There are eight sections to the checklist: Background, Manipulation, Basic disease, Annual cycle, Basic Queen skills, Extraction, Specific diseases and Basic apiary management. We were going through each section in plenty of detail and a fair bit of laughing, so only fitted two in during two hours, Background and Basic disease.
Some of my notes from the Background section:
Can I control/restart a smoker?
Even some of the most experienced beekeepers admit to having problems keeping their lighters going. Big smokers keep going longer, so buy the biggest you can find. Put in newspaper first, then something like egg boxes or sawdust. Always light the smoker from the bottom – a long gas lighter or cook’s blowtorch is useful for this. Put grass on the top to stop sparks coming out and burning the bees.
Do I have clothing I am confident with and that can be cleaned?
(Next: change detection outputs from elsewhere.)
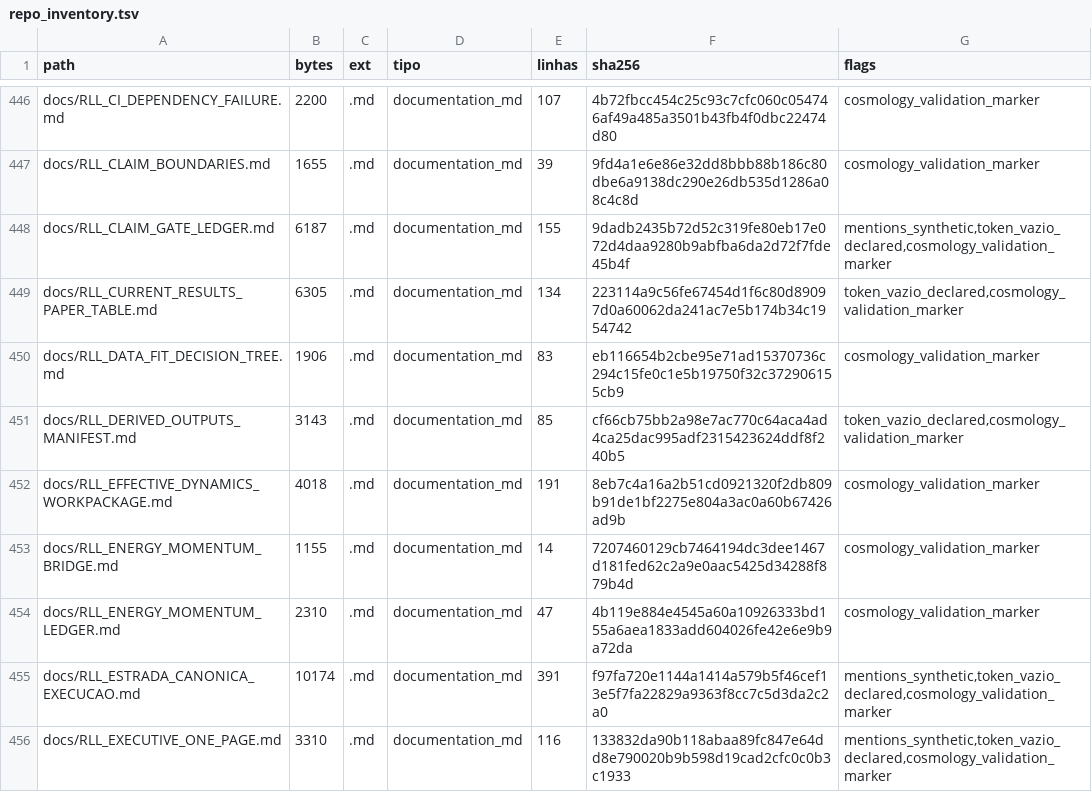
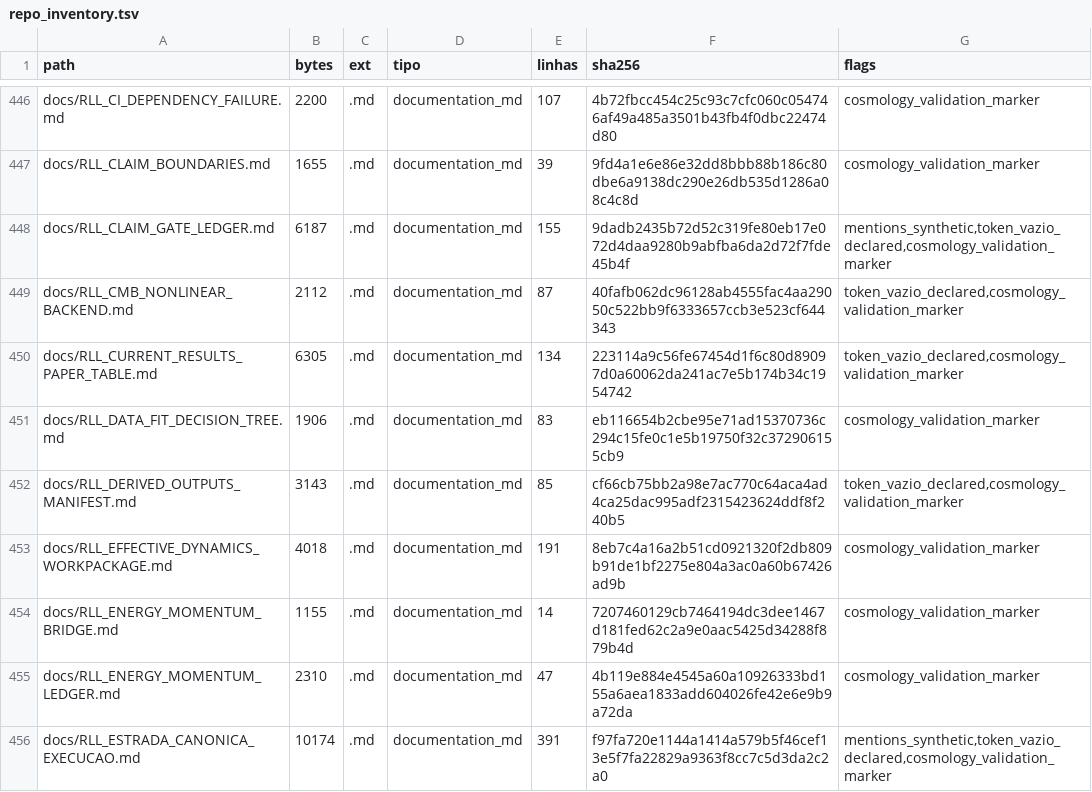
Before and after one commit to rafaelmeloreisnovo/relativity-living-light, a TSV file: data/results/repo_inventory.tsv, drawn as a sheet; only a part is shown, gaps mark what is left out; the shorter side is filled out with more unchanged rows; the diff names each change by its address in the sheet, - before the commit and + after, or states it on an @@ line.

```diff
--- a/data/results/repo_inventory.tsv
+++ b/data/results/repo_inventory.tsv
+row 449: docs/RLL_CMB_NONLINEAR_BACKEND.md | 2112 | .md | documentation_md | 87 | 40fafb062dc96128ab4555fac4aa29050c522bb9f6333657ccb3e523cf644343 | token_vazio_declared,cosmology_validation_marker
```
Also changed, not shown: 4 other files.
Bee suits can be washed in the washing machine with the veil removed. The veil can be soaked separately in washing soda, which helps remove propolis. Ideally wash your suit after each visit to a hive. New beekeepers are often sold long leather gloves – resist buying these! These are lovely and soft the first time you wear them, but soon get covered in propolis and become hard and stiff. They are also un-hygenic compared to disposable latex gloves, which cost around £4 for packs of a hundred or can even be obtained for free from petrol stations or hospitals! If you want extra protection the latex gloves can be worn over leathers.
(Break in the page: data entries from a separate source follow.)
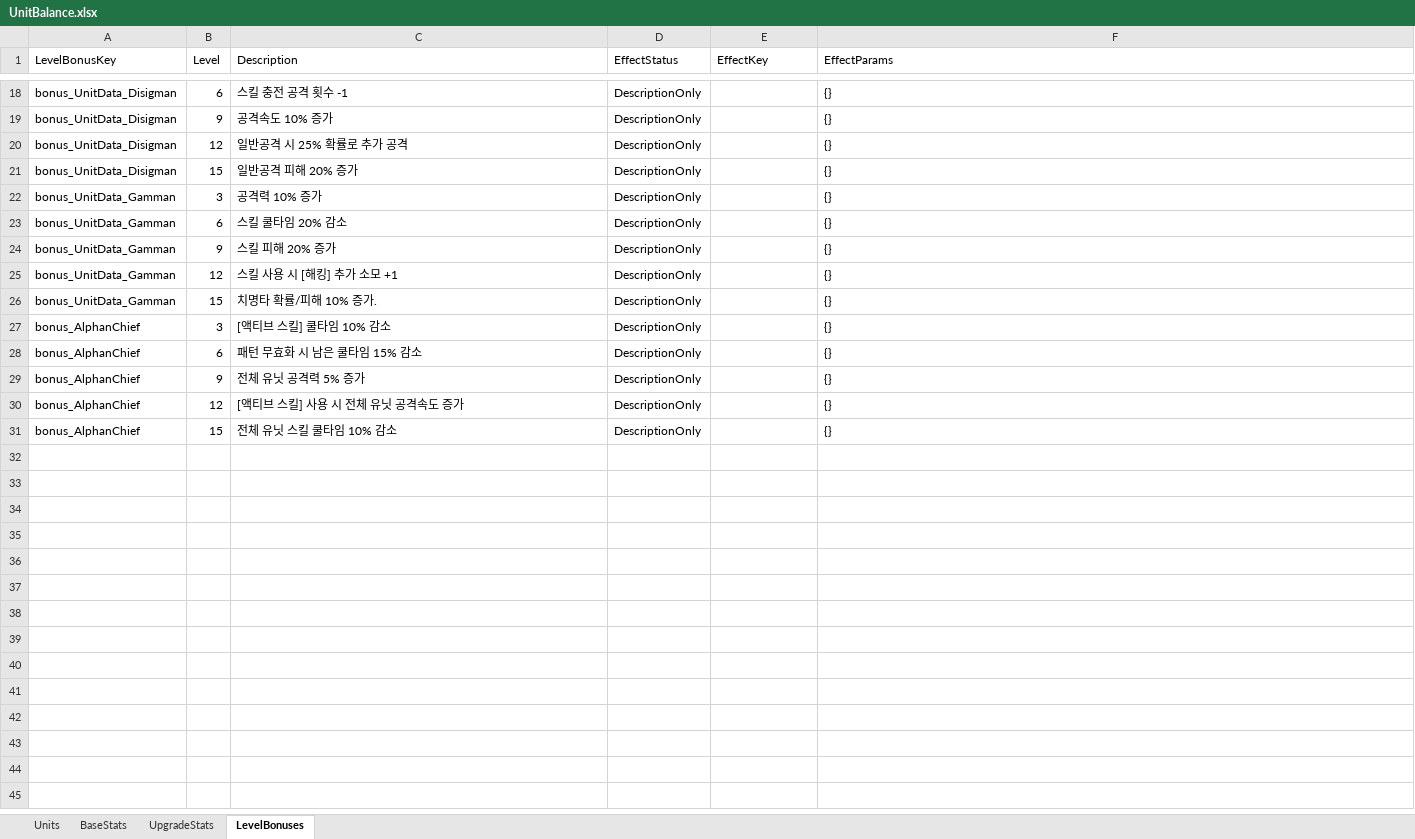
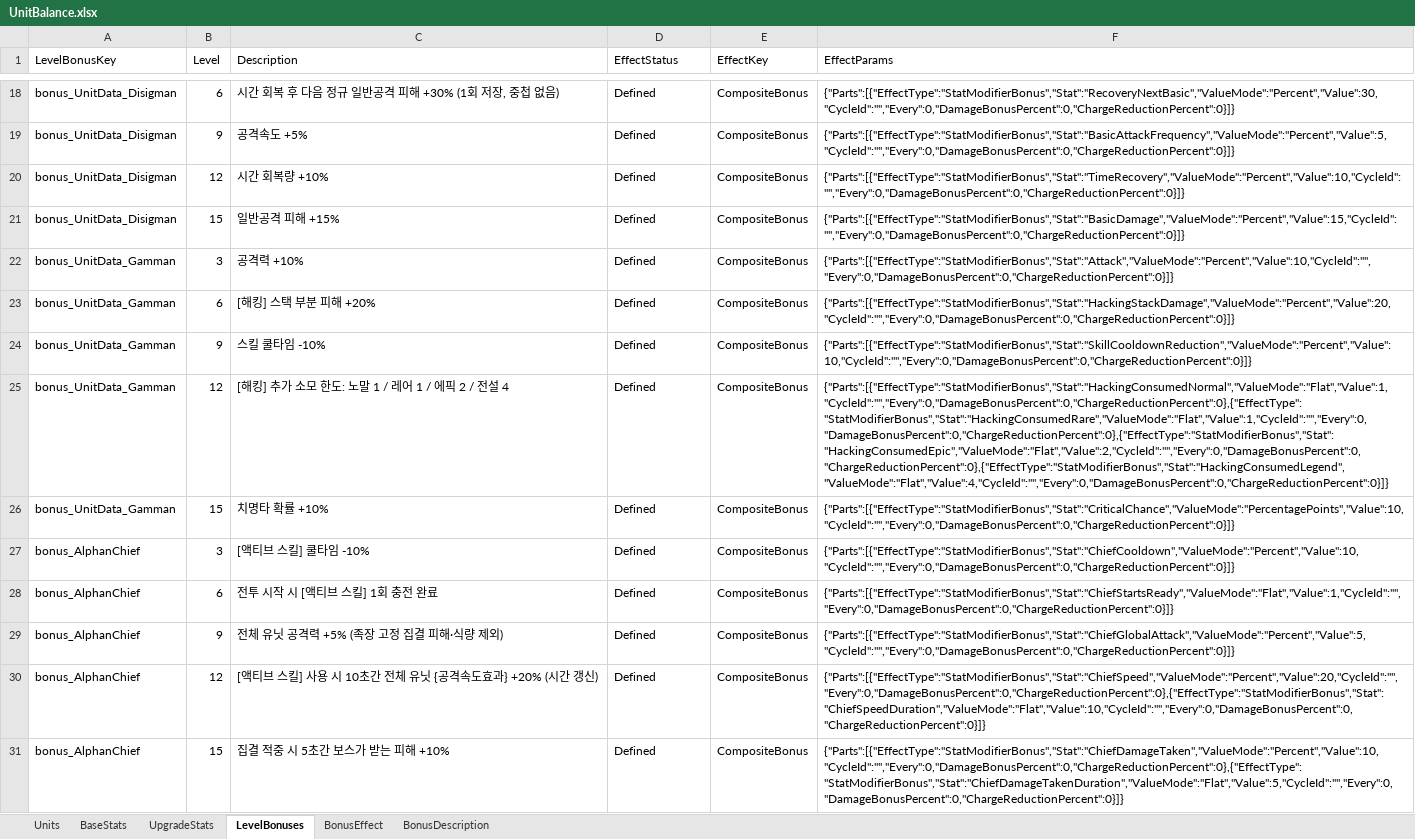
Before and after one commit to HugeChamChi/ProjectGaeGGULDefence, an Excel workbook: tools/planner-studio/app/seeds/UnitBalance.xlsx, sheet LevelBonuses, drawn as a sheet; only a part is shown, gaps mark what is left out; values as stored, in another font and other column widths than the file's, no borders; the diff covers the shown part only; the diff names each change by its address in the sheet, - before the commit and + after, or states it on an @@ line.

```diff
--- a/tools/planner-studio/app/seeds/UnitBalance.xlsx (sheet LevelBonuses)
+++ b/tools/planner-studio/app/seeds/UnitBalance.xlsx (sheet LevelBonuses)
+sheet tab: BonusEffect
+sheet tab: BonusDescription
-C18 (Description): 스킬 충전 공격 횟수 -1
+C18 (Description): 시간 회복 후 다음 정규 일반공격 피해 +30% (1회 저장, 중첩 없음)
-D18:D31 (EffectStatus): DescriptionOnly
+D18:D31 (EffectStatus): Defined
-E18:E31 (EffectKey): (empty)
+E18:E31 (EffectKey): CompositeBonus
-F18 (EffectParams): {}
+F18 (EffectParams): {"Parts":[{"EffectType":"StatModifierBonus","Stat":"RecoveryNextBasic","ValueMode":"Percent","Value":30,"CycleId":"","Every":0,"DamageBonusPercent":0,"ChargeReductionPercent":0}]}
-C19 (Description): 공격속도 10% 증가
+C19 (Description): 공격속도 +5%
-F19 (EffectParams): {}
+F19 (EffectParams): {"Parts":[{"EffectType":"StatModifierBonus","Stat":"BasicAttackFrequency","ValueMode":"Percent","Value":5,"CycleId":"","Every":0,"DamageBonusPercent":0,"ChargeReductionPercent":0}]}
-C20 (Description): 일반공격 시 25% 확률로 추가 공격
+C20 (Description): 시간 회복량 +10%
-F20 (EffectParams): {}
+F20 (EffectParams): {"Parts":[{"EffectType":"StatModifierBonus","Stat":"TimeRecovery","ValueMode":"Percent","Value":10,"CycleId":"","Every":0,"DamageBonusPercent":0,"ChargeReductionPercent":0}]}
-C21 (Description): 일반공격 피해 20% 증가
+C21 (Description): 일반공격 피해 +15%
-F21 (EffectParams): {}
+F21 (EffectParams): {"Parts":[{"EffectType":"StatModifierBonus","Stat":"BasicDamage","ValueMode":"Percent","Value":15,"CycleId":"","Every":0,"DamageBonusPercent":0,"ChargeReductionPercent":0}]}
-C22 (Description): 공격력 10% 증가
+C22 (Description): 공격력 +10%
-F22 (EffectParams): {}
+F22 (EffectParams): {"Parts":[{"EffectType":"StatModifierBonus","Stat":"Attack","ValueMode":"Percent","Value":10,"CycleId":"","Every":0,"DamageBonusPercent":0,"ChargeReductionPercent":0}]}
-C23 (Description): 스킬 쿨타임 20% 감소
+C23 (Description): [해킹] 스택 부분 피해 +20%
-F23 (EffectParams): {}
+F23 (EffectParams): {"Parts":[{"EffectType":"StatModifierBonus","Stat":"HackingStackDamage","ValueMode":"Percent","Value":20,"CycleId":"","Every":0,"DamageBonusPercent":0,"ChargeReductionPercent":0}]}
-C24 (Description): 스킬 피해 20% 증가
+C24 (Description): 스킬 쿨타임 -10%
-F24 (EffectParams): {}
+F24 (EffectParams): {"Parts":[{"EffectType":"StatModifierBonus","Stat":"SkillCooldownReduction","ValueMode":"Percent","Value":10,"CycleId":"","Every":0,"DamageBonusPercent":0,"ChargeReductionPercent":0}]}
-C25 (Description): 스킬 사용 시 [해킹] 추가 소모 +1
+C25 (Description): [해킹] 추가 소모 한도: 노말 1 / 레어 1 / 에픽 2 / 전설 4
-F25 (EffectParams): {}
+F25 (EffectParams): {"Parts":[{"EffectType":"StatModifierBonus","Stat":"HackingConsumedNormal","ValueMode":"Flat","Value":1,"CycleId":"","Every":0,"DamageBonusPercent":0,"ChargeReductionPercent":0},{"EffectType":"StatModifierBonus","Stat":"HackingConsumedRare","ValueMode":"Flat","Value":1,"CycleId":"","Every":0,"DamageBonusPercent":0,"ChargeReductionPercent":0},{"EffectType":"StatModifierBonus","Stat":"HackingConsumedEpic","ValueMode":"Flat","Value":2,"CycleId":"","Every":0,"DamageBonusPercent":0,"ChargeReductionPercent":0},{"EffectType":"StatModifierBonus","Stat":"HackingConsumedLegend","ValueMode":"Flat","Value":4,"CycleId":"","Every":0,"DamageBonusPercent":0,"ChargeReductionPercent":0}]}
-C26 (Description): 치명타 확률/피해 10% 증가.
+C26 (Description): 치명타 확률 +10%
-F26 (EffectParams): {}
+F26 (EffectParams): {"Parts":[{"EffectType":"StatModifierBonus","Stat":"CriticalChance","ValueMode":"PercentagePoints","Value":10,"CycleId":"","Every":0,"DamageBonusPercent":0,"ChargeReductionPercent":0}]}
-C27 (Description): [액티브 스킬] 쿨타임 10% 감소
+C27 (Description): [액티브 스킬] 쿨타임 -10%
-F27 (EffectParams): {}
+F27 (EffectParams): {"Parts":[{"EffectType":"StatModifierBonus","Stat":"ChiefCooldown","ValueMode":"Percent","Value":10,"CycleId":"","Every":0,"DamageBonusPercent":0,"ChargeReductionPercent":0}]}
-C28 (Description): 패턴 무효화 시 남은 쿨타임 15% 감소
+C28 (Description): 전투 시작 시 [액티브 스킬] 1회 충전 완료
-F28 (EffectParams): {}
+F28 (EffectParams): {"Parts":[{"EffectType":"StatModifierBonus","Stat":"ChiefStartsReady","ValueMode":"Flat","Value":1,"CycleId":"","Every":0,"DamageBonusPercent":0,"ChargeReductionPercent":0}]}
-C29 (Description): 전체 유닛 공격력 5% 증가
+C29 (Description): 전체 유닛 공격력 +5% (족장 고정 집결 피해·식량 제외)
-F29 (EffectParams): {}
+F29 (EffectParams): {"Parts":[{"EffectType":"StatModifierBonus","Stat":"ChiefGlobalAttack","ValueMode":"Percent","Value":5,"CycleId":"","Every":0,"DamageBonusPercent":0,"ChargeReductionPercent":0}]}
-C30 (Description): [액티브 스킬] 사용 시 전체 유닛 공격속도 증가
+C30 (Description): [액티브 스킬] 사용 시 10초간 전체 유닛 {공격속도효과} +20% (시간 갱신)
-F30 (EffectParams): {}
+F30 (EffectParams): {"Parts":[{"EffectType":"StatModifierBonus","Stat":"ChiefSpeed","ValueMode":"Percent","Value":20,"CycleId":"","Every":0,"DamageBonusPercent":0,"ChargeReductionPercent":0},{"EffectType":"StatModifierBonus","Stat":"ChiefSpeedDuration","ValueMode":"Flat","Value":10,"CycleId":"","Every":0,"DamageBonusPercent":0,"ChargeReductionPercent":0}]}
-C31 (Description): 전체 유닛 스킬 쿨타임 10% 감소
+C31 (Description): 집결 적중 시 5초간 보스가 받는 피해 +10%
-F31 (EffectParams): {}
+F31 (EffectParams): {"Parts":[{"EffectType":"StatModifierBonus","Stat":"ChiefDamageTaken","ValueMode":"Percent","Value":10,"CycleId":"","Every":0,"DamageBonusPercent":0,"ChargeReductionPercent":0},{"EffectType":"StatModifierBonus","Stat":"ChiefDamageTakenDuration","ValueMode":"Flat","Value":5,"CycleId":"","Every":0,"DamageBonusPercent":0,"ChargeReductionPercent":0}]}
```
Also changed, not shown: 62 edited cells elsewhere in this sheet, 39 other files.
Do I have ‘things’ in my pocket? (queen cages, matches etc)
A suggested tool kit for your pocket:
- Tin of drawing pins for marking frames/attaching mouse-guard in the winter
- Queen cage and marker pen in this year’s colour
- Matches or lighter for your smoker
- Foam rubber – use pieces of foam to seal up any gaps or reduce the entrance
- Sharp nail scissors if you clip your queen’s wings to stop her swarming. John Chapple told us a story about going beekeeping with the expert beekeeper Clive de Bruyn, who told John that he did this with his teeth! Not something I’ll be trying!
Be aware of apiary hygiene
Anything taken or scrapped out of your hive, even a little bit of comb or wax, should be disposed of properly and not flicked onto the apiary floor. Comb left on the floor encourages the wax moth and robbing by other bees. Ideally you should soak your hive tool in washing soda in-between visiting each hive, or use a separate tool for each hive.
I only took notes on the Small Hive Beetle (SHB) from the Basic Disease section:
Be aware of the appearance of SHB larvae and adult
The Small Hive Beetle is a bee pest which is not known to have entered Britain yet, but here in London we are in a high-risk area as lots of places nearby import food. The beetle can survive outside the hive, so could come in on fruit from Africa or the US.
One of our local beekeepers, Andy Pedley, is a ‘Sentinel Apiarist’ working with the government to look out for the beetle. Andy uses little traps in his hive which he checks regularly. If he found a beetle in the trap, he would put it in a plastic bag and alert our local Bee Inspector immediately. He also has to check the roof, crown board and any cracks and crevices in the hive where the beetle might lay its eggs.
Once the eggs hatch the larvae chews up honey comb and turns it into a slimy mess. If a frame with the larvae on is held up the larvae ‘surf the comb’, travelling up and down trying to get away from the light. Once ready to pupate the larvae drop out of the hive and pupate in the ground before emerging as little black beetles. As they are native to Africa, they may or may not survive in the damp of UK soil. In Africa beekeepers can kick their hives and stamp on the beetles as they drop out.
The SHB adult
The SHB larvae